## [What is expected]
When a line contains the string "SafeAreaView", it counts once; give the total of such lines in the entries below and nothing else.

>>

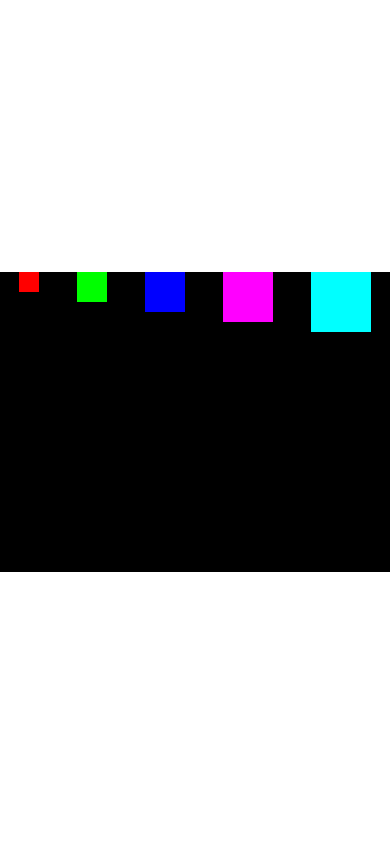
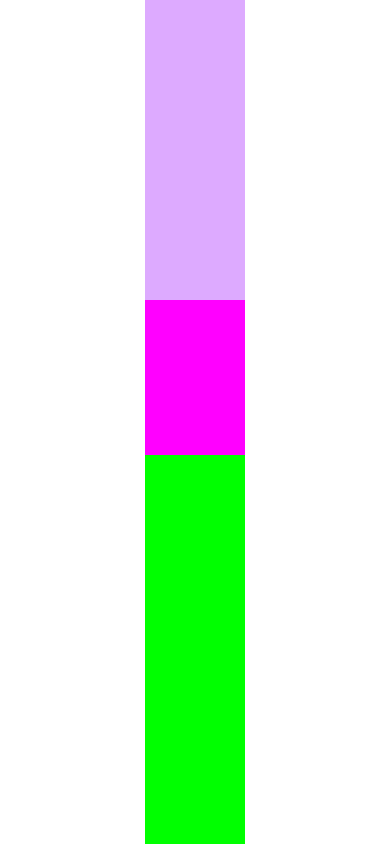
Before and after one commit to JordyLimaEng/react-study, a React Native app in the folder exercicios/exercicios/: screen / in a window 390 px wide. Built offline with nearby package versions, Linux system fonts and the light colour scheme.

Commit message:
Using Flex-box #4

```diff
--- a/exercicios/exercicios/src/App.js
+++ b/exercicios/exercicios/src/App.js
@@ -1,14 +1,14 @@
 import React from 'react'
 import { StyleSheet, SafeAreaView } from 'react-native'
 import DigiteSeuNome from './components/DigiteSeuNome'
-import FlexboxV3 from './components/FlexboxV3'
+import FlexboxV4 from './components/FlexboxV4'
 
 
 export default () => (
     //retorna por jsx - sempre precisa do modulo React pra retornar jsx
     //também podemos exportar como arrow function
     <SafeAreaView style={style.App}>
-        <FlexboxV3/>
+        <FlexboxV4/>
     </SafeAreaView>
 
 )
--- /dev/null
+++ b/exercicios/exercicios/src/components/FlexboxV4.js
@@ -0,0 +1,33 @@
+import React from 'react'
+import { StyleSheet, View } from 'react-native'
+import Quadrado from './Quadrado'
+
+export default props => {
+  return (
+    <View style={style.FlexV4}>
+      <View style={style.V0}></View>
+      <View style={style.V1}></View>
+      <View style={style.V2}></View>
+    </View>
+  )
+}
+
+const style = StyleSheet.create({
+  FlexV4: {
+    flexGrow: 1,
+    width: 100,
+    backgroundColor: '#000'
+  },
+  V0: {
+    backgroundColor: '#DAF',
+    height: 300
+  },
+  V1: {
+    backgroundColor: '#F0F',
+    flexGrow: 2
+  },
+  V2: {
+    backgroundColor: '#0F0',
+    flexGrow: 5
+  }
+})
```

<<

## [Result of the exercise]
3